JV: What are some of the lingering effects of the ways you have had to adapt to the impact of COVID on your real estate transactions?
DD: While many of the offices have reopened, practices that evolved as a result of COVID have continued. Documents are prepared and exchanged electronically; signatures are acquired electronically except when original documents and signatures are required by law, for example, deeds and recordings of those documents with the County Clerk’s Office.
JV: Do you expect this practice to continue even though offices are opening and interested parties will be permitted to gather around a conference table for in-person closings?
DD: Yes. This is far more expeditious for all parties including buyers and sellers. Many issues that have been contentious at “in-person” closings are avoided in advance by the parties to the transactions.
JV: The Statute of Frauds requires that contracts for the transfer of real property be in writing. How is that being handled and are electronic signatures permitted?
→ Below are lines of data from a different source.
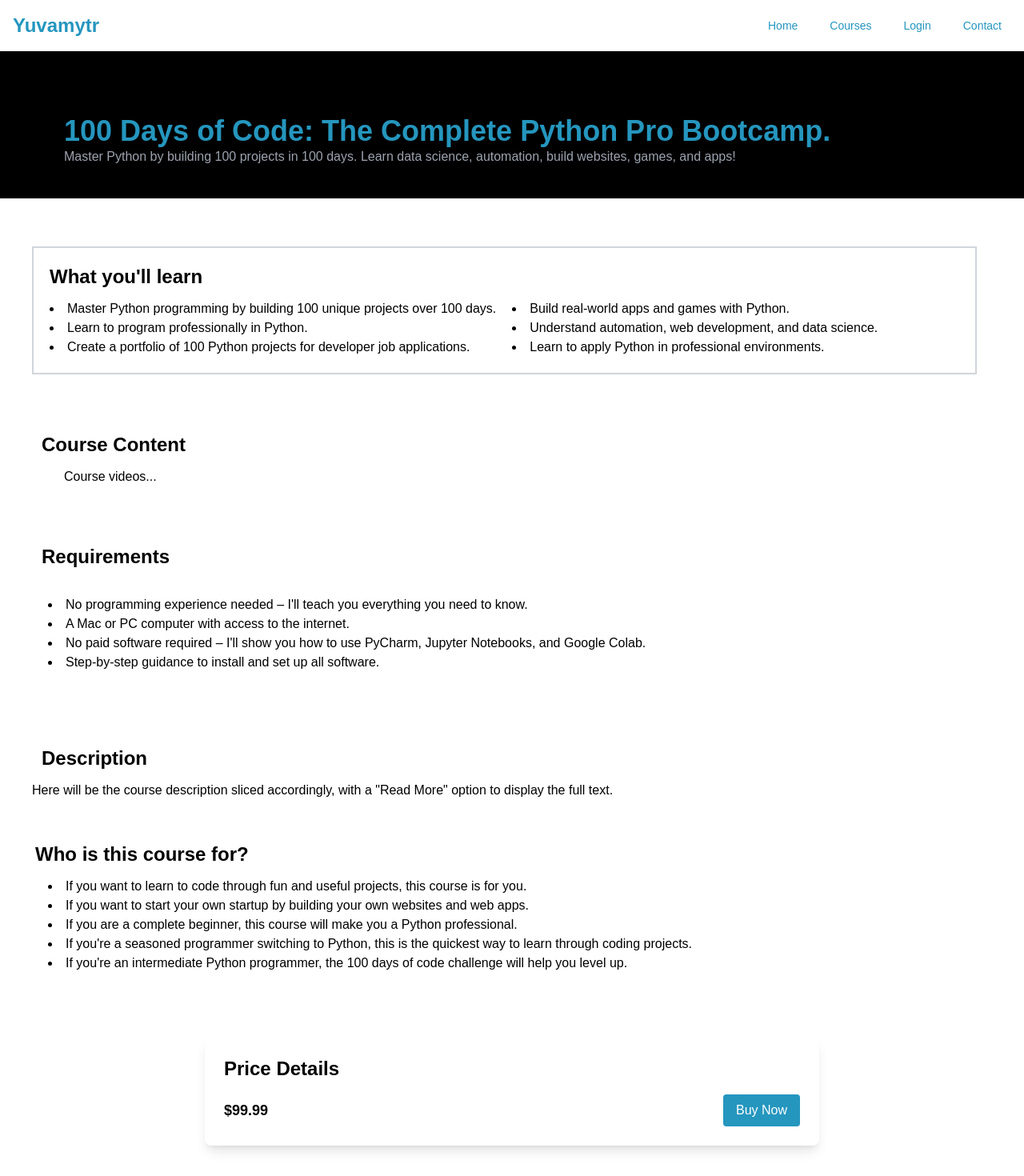
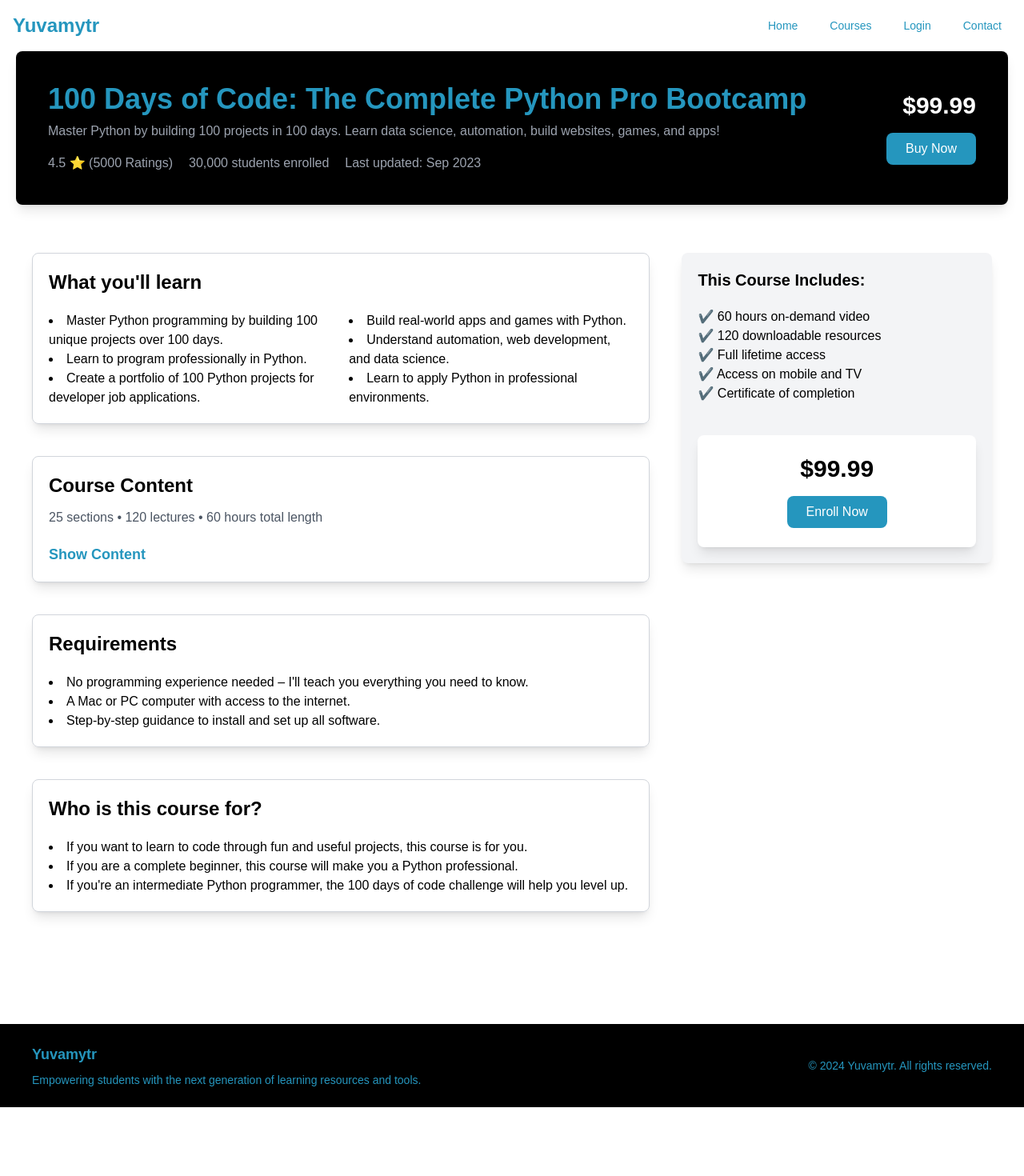
Before and after one commit to SimonLeo28/NEXGEN, a Next.js app: page /singlecourse in a window 1280 px wide. Shown: the top 1470 px of the page at 80% size. After the commit the page ends 1384 px from the top, so only its background shows below. Built offline with nearby package versions, Linux system fonts and the light colour scheme.

Commit message:
Updated the single courses page

```diff
--- a/app/singlecourse/page.js
+++ b/app/singlecourse/page.js
@@ -1,34 +1,62 @@
-import React from 'react';
+"use client"
+import React, { useState } from 'react';
 
 export default function Page() {
+  // State for dropdown toggle
+  const [isOpen, setIsOpen] = useState(false);
+
+  // Toggle function for dropdown
+  const toggleDropdown = () => {
+    setIsOpen(!isOpen);
+  };
+
   return (
     <>
-      <div className='flex flex-col gap-5'>
-        {/* Course Header */}
-        <section className='bg-black p-10'>
-          <h1 className='text-[#2596BE] text-4xl font-bold mt-10 ml-10'>
-            100 Days of Code: The Complete Python Pro Bootcamp.
+      <div className="flex flex-col gap-5">
+
+        {/* Header Section with Buy Now */}
+        <section className="bg-black p-10 flex justify-between items-center shadow-lg rounded-lg mx-5">
+          <div>
+            <h1 className="text-[#2596BE] text-4xl font-bold">
+              100 Days of Code: The Complete Python Pro Bootcamp
             </h1>
-          <p className='text-gray-400 ml-10'>
+            <p className="text-gray-400 mt-2">
               Master Python by building 100 projects in 100 days. Learn data science, automation, build websites, games, and apps!
             </p>
+
+            {/* Course Meta Info */}
+            <div className="flex items-center text-gray-400 mt-4">
+              <span className="mr-5">4.5 ⭐ (5000 Ratings)</span>
+              <span className="mr-5">30,000 students enrolled</span>
+              <span>Last updated: Sep 2023</span>
+            </div>
+          </div>
+
+          {/* Buy Now Button */}
+          <div className="flex flex-col justify-center items-end">
+            <p className="text-3xl font-bold text-white">$99.99</p>
+            <button className="bg-[#2596BE] text-white py-2 px-6 rounded-lg hover:bg-[#1c768a] mt-4 transition duration-300">
+              Buy Now
+            </button>
+          </div>
         </section>
 
+        {/* Main Content Layout */}
+        <div className="flex flex-row gap-10 p-10">
+          {/* Left Side - Course Content */}
+          <div className="w-2/3">
+
             {/* What You'll Learn */}
-        <section className='w-fit p-5 ml-10 mt-10 border-2 border-gray-300'>
-          <h2 className='text-2xl font-bold text-black'>What you'll learn</h2>
-          <div className='grid grid-cols-2 gap-5'>
-            <ul className='text-black list-disc list-inside'>
-              <li className='mt-3'>
-                Master Python programming by building 100 unique projects over 100 days.
-              </li>
+            <section className="mb-10 p-5 border border-gray-300 shadow-lg rounded-lg">
+              <h2 className="text-2xl font-bold text-black">What you'll learn</h2>
+              <div className="grid grid-cols-2 gap-5 mt-5">
+                <ul className="text-black list-disc list-inside">
+                  <li>Master Python programming by building 100 unique projects over 100 days.</li>
                   <li>Learn to program professionally in Python.</li>
                   <li>Create a portfolio of 100 Python projects for developer job applications.</li>
                 </ul>
-            <ul className='text-black list-disc list-inside'>
-              <li className='mt-3'>
-                Build real-world apps and games with Python.
-              </li>
+                <ul className="text-black list-disc list-inside">
+                  <li>Build real-world apps and games with Python.</li>
                   <li>Understand automation, web development, and data science.</li>
                   <li>Learn to apply Python in professional environments.</li>
                 </ul>
@@ -36,52 +64,75 @@ export default function Page() {
             </section>
 
             {/* Course Content */}
-        <section className='w-[50%] mt-10 ml-10'>
-          <h2 className='text-black text-2xl font-bold p-3'>Course Content</h2>
-          <p className='text-black ml-10'>Course videos...</p>
+            <section className="mb-10 p-5 border border-gray-300 shadow-lg rounded-lg">
+              <h2 className="text-2xl font-bold text-black">Course Content</h2>
+              <p className="text-gray-600 mt-3">25 sections • 120 lectures • 60 hours total length</p>
+
+              {/* Dropdown for course content */}
+              <div className="mt-5">
+                <button
+                  onClick={toggleDropdown}
+                  className="text-[#2596BE] font-bold text-lg focus:outline-none"
+                >
+                  {isOpen ? 'Hide Content' : 'Show Content'}
+                </button>
+                {isOpen && (
+                  <div className="mt-5">
+                    <ul className="list-disc text-black list-inside">
+                      <li>Introduction to Python (10 lectures)</li>
+                      <li>Advanced Python Concepts (8 lectures)</li>
+                      <li>Web Development with Flask (15 lectures)</li>
+                      <li>Automation and Scripting (12 lectures)</li>
+                      <li>Data Science with Pandas (18 lectures)</li>
+                    </ul>
+                  </div>
+                )}
+              </div>
             </section>
 
             {/* Requirements */}
-        <section className='ml-10 mt-10 w-[70%]'>
-          <h2 className='text-black text-2xl font-bold p-3'>Requirements</h2>
-          <ul className='text-black list-disc list-inside p-5'>
+            <section className="mb-10 p-5 border border-gray-300 shadow-lg rounded-lg">
+              <h2 className="text-2xl font-bold text-black">Requirements</h2>
+              <ul className="text-black list-disc list-inside mt-5">
                 <li>No programming experience needed – I'll teach you everything you need to know.</li>
                 <li>A Mac or PC computer with access to the internet.</li>
-            <li>No paid software required – I'll show you how to use PyCharm, Jupyter Notebooks, and Google Colab.</li>
                 <li>Step-by-step guidance to install and set up all software.</li>
               </ul>
             </section>
 
-        {/* Description */}
-        <section className='ml-10 mt-10 w-[80%]'>
-          <h2 className='text-black text-2xl font-bold p-3'>Description</h2>
-          <p className='text-black'>
-            Here will be the course description sliced accordingly, with a "Read More" option to display the full text.
-          </p>
-        </section>
-
             {/* Who is this course for */}
-        <section className='p-5'>
-          <h2 className='text-2xl text-black font-bold p-3 ml-3'>Who is this course for?</h2>
-          <ul className='list-disc text-black list-inside ml-10'>
+            <section className="mb-10 p-5 border border-gray-300 shadow-lg rounded-lg">
+              <h2 className="text-2xl font-bold text-black">Who is this course for?</h2>
+              <ul className="list-disc text-black list-inside mt-5">
                 <li>If you want to learn to code through fun and useful projects, this course is for you.</li>
-            <li>If you want to start your own startup by building your own websites and web apps.</li>
                 <li>If you are a complete beginner, this course will make you a Python professional.</li>
-            <li>If you're a seasoned programmer switching to Python, this is the quickest way to learn through coding projects.</li>
                 <li>If you're an intermediate Python programmer, the 100 days of code challenge will help you level up.</li>
               </ul>
             </section>
+          </div>
 
-        {/* Price Details and Buy Now */}
-        <section className="bg-white p-6 w-[60%] mx-auto mt-10 shadow-lg rounded-lg">
-          <h2 className="text-2xl font-bold text-black mb-4">Price Details</h2>
-          <div className="flex justify-between items-center">
-            <p className="text-lg font-semibold text-black">$99.99</p>
-            <button className="bg-[#2596BE] text-white py-2 px-4 rounded hover:bg-[#1c768a] transition duration-300">
-              Buy Now
+          {/* Right Side - Sidebar with Price & CTA */}
+          <div className="w-1/3 p-5 h-fit bg-gray-100 rounded-lg shadow-lg">
+            <div className="mb-10">
+              <h3 className="text-xl font-bold text-black">This Course Includes:</h3>
+              <ul className="list-inside mt-5 text-black">
+                <li>✔️ 60 hours on-demand video</li>
+                <li>✔️ 120 downloadable resources</li>
+                <li>✔️ Full lifetime access</li>
+                <li>✔️ Access on mobile and TV</li>
+                <li>✔️ Certificate of completion</li>
+              </ul>
+            </div>
+
+            {/* Enroll Now Section */}
+            <div className="bg-white p-6 rounded-lg shadow-lg text-center">
+              <p className="text-3xl font-bold text-black">$99.99</p>
+              <button className="bg-[#2596BE] text-white py-2 px-6 rounded-lg hover:bg-[#1c768a] mt-4 transition duration-300">
+                Enroll Now
               </button>
             </div>
-        </section>
+          </div>
+        </div>
 
         {/* Footer */}
         <footer className="bg-black text-[#2596BE] py-6 mt-10">
```
Lines whose indentation alone changed are shown as unchanged.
DD: The electronic signature is permitted if there is a clause in the contract agreeing to accept electronic signatures. The seller’s attorney scans the contract to the buyer’s attorney and the buyer’s attorney scans the contract signed by the buyer back to the seller’s attorney and the seller then signs the contract. The deposit submitted by the buyer is deposited into the seller’s attorney’s escrow account.